uneteenth has come and gone. Once considered tabu or “woke rhetoric,” on June 17, 2021, President Joe Biden signed the Juneteenth National Independence Day Act into law. The account of Independence Declared with its two-year delay for its beneficiaries in Texas. The matriculation of liberty took its sweet time penetrating the confederate fabric, lastly, settling at its hem. General Granger arrived with a message, authorized to enforce. The vague whispers of freedom were now clear and absolute. Stoic as Moses, Let my People Go, the insurmountable waves ending. What now? The apex of this climb to freedom engulfed three-fifths of one’s being, leaving no room for what’s beyond. The sacred mantel of Masterhood suddenly placed upon the bosom of the freshly freed. Destiny afresh, destiny anew, what now?

The Library of Congress documented conversations with recipients. The often grainy, poor-quality recordings captured this phenomena in 1865 perfectly. An elderly gentleman with a weathered voice began to give an account of what he witnessed. The spectacle of Union Soldiers arriving on confederate soil. The surreal tangibility of freedom and its accompanied anxiety. He specifically mentioned the Soldiers going home. The reality of home shattered an identity outside the confines of plantation property. Freedom slowly had taken on a more ominous experience. The further away Union Soldiers became, the closer the panic of what now? As cattle roaming outside of the pasture were the freshly freed. Overwhelmed by possibility, petrified by the moment, unprepared for the what.

Juneteenth is definitely a milestone. So many petitioned to make it a reality. The likes of Opal Lee and many others made it their life’s work to see this day’s fruition. To allow this sanctified occasion to slip unto the ranks of the pillaged and pagan would be the greatest disservice. Celebrations are in order, but mobilization is what’s lacking. There’s more to this milestone than just a point of recess. What happens after the ink dries, fanfare, and national attention subside? We’ve received the news of our freedom; the decree has been made, what now?

Black America has always improvised and innovated with scraps. Scraps of justice, scraps of wealth, given bowels of swine producing delicacies, abstract words phenomenally tooling the likes of Maya Angelou. Given slums, We produced Renaissances and Revivals. Our most notable achievements were birthed during struggle. We cannot allow this given Holiday to rock us to sleep, pacifying the loud cries of inequity and injustice.

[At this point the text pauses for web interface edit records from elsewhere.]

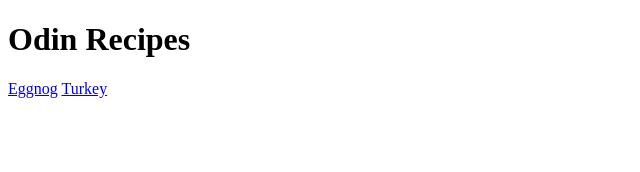
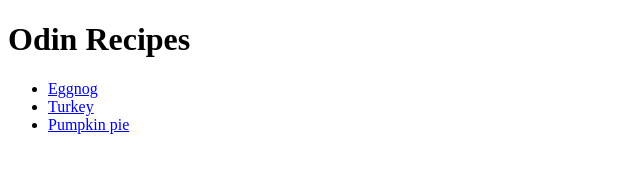
Before and after one commit to ar-benn/odin-recipes, a plain HTML site: page index.html in a window 1280 px wide. Shown: the whole page, without its empty margins (0-640 px from the left). Drawn offline with Linux system fonts and the light colour scheme.

Commit message:
Make homepage links display in list format

```diff
--- a/index.html
+++ b/index.html
@@ -7,8 +7,10 @@
     </head>
     <body>
         <h1>Odin Recipes</h1>
-        <a href="recipes/eggnog.html">Eggnog</a>
-        <a href="recipes/turkey.html">Turkey</a>
-        <a href="recipes/pumpkin-pie.html"></a>
+        <ul>
+            <li><a href="recipes/eggnog.html">Eggnog</a></li>
+            <li><a href="recipes/turkey.html">Turkey</a></li>
+            <li><a href="recipes/pumpkin-pie.html">Pumpkin pie</a></li>
+        </ul>
     </body>
 </html>
```
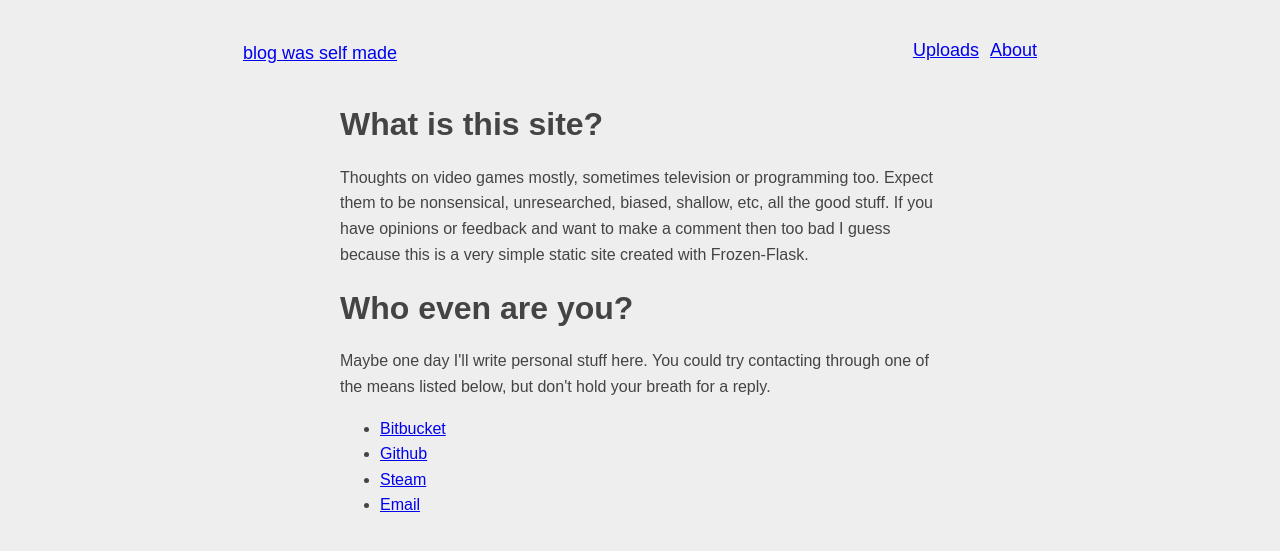
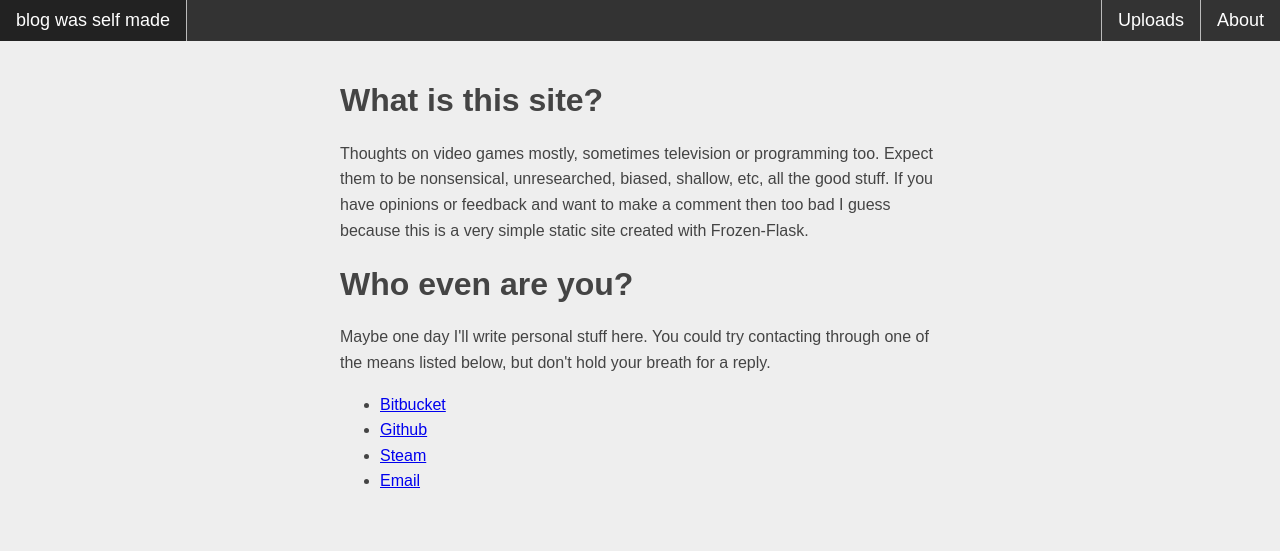
Before and after one commit to elcr/muhblog, a Flask app: page /about/ in a window 1280 px wide. Shown: the top 551 px of the page. Run offline with Flask 2, Linux system fonts and the light colour scheme.

Commit message:
sexy new nav bar that was totally not copy-pasted from w3schools

```diff
--- a/muhblog/static/stylesheet.css
+++ b/muhblog/static/stylesheet.css
@@ -1,32 +1,41 @@
 body {
+    margin: 0;
     font-size: 16px;
     font-family: sans-serif;
     background-color: #EEEEEE;
-    color: #444;
+    color: #444444;
 }
 
-nav {
+nav ul {
+    background-color: #333333;
     font-size: 18px;
-    margin: 40px auto;
-    max-width: 800px;
-    height: 25px;
+    list-style-type: none;
+    margin: 0;
+    padding: 0;
+    overflow: hidden;
 }
 
-.title_link {
-    margin: 3px;
-    float: left;
+nav li {
+    float: right;
+    border-left: 1px solid #BBBBBB;
 }
 
-.other_links {
-    float: right;
-    margin: 0;
-    padding: 0;
-    list-style: none;
+nav li:first-of-type {
+    float: left;
+    border-left: 0;
+    border-right: 1px solid #BBBBBB;
 }
 
-.other_links li {
-    margin: 3px;
-    display: inline;
+nav li:hover {
+    background-color: #222222;
+}
+
+nav a {
+    display: block;
+    color: white;
+    text-align: center;
+    padding: 10px 16px;
+    text-decoration: none;
 }
 
 .content {
--- a/muhblog/templates/base.html
+++ b/muhblog/templates/base.html
@@ -13,15 +13,15 @@
     </head>
     <body>
         <nav>
-            <a href="{{ url_for('archive_view') }}" class="title_link">
-                {{ BLOG_TITLE }}
-            </a>
-            <ul class="other_links">
+            <ul>
                 <li>
-                    <a href="{{ url_for('uploads_view') }}">Uploads</a>
+                    <a href="{{ url_for('archive_view') }}">{{ BLOG_TITLE }}</a>
                 </li>
                 <li>
                     <a href="{{ url_for('about_view') }}">About</a>
+                </li>
+                <li>
+                    <a href="{{ url_for('uploads_view') }}">Uploads</a>
                 </li>
             </ul>
         </nav>
```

The Children of Israel made this mistake of assuming freedom was free. The transitioning from Egypt to Canaan would not be easy. There were wars to fight, giants to route, land to subdue, backbreaking labor required to occupy the land of promise. God’s will was to liberate his chosen people. However, history shows us a people selected of God struggling to walk out his desire for them. His mediator Moses, by means of miraculous signs and wonders, overthrew Pharaoh’s polytheistic belief system. The God of the Hebrews triumphed mightily, supernaturally liberating a nation from Egyptian oppression. This moment of victory, expiration of captivity and servitude, watching their captors drown. The work was finished, but the journey had just begun. iWhat now?

Standing on this side of history, we observed remnants of our enemies. We realize how fortunate we’ve been in the most unfortunate of settings. We visit the milestones and recall the wars fought, the bloodshed, the lives lost, causing us to appreciate the advancements. Nevertheless, forward is the mandate. How do we capitalize on such momentum? Where do we focus our efforts?

Multiple sources refer to Juneteenth as something far greater than just a celebration. It’s considered a time of self-assessment, self-improvement, and planning. These themes often lost with deafening cadences of the cupid shuffle. It’s a clarion call to up, not to be quenched by the aroma of sizzling swine, watermelon seeds, and sundresses. Can we afford another Holiday?

Here’s our Now: The State of Illinois has five of the worst Cities for Blacks to live. Our inability to move has proven to be costly. The median income in these cities is nearly half when compared to whites. Educational disparities based upon a family’s zip code. Unemployment rates nearly triple when compared to Whites sharing the same communities. Nevertheless, we danced the night away, laughed until tears trickled down our faces. Unifying electricity, soulful expressions, astonished by gunfire next door. What Now?

In closing, Juneteenth is something far greater than a single day commemorating freedom for Black America. We cannot afford another Holiday. We need monumental momentum, ensuring resolution and equity for Black folk in America. We cannot afford another occasion gratifying an adopted westernized appetite for stuff but not virtue. Just as Kwanzaa promotes clear principles, we must intentionally keep the mission attached to the milestone. I remember Black History programs, where excellence was promoted, expected, and imparted to its attendees. As Juneteenth becomes more mainstream, it’s our duty to ensure its adherence to the righteous mission of lifting our communities up and out of despair.

What now?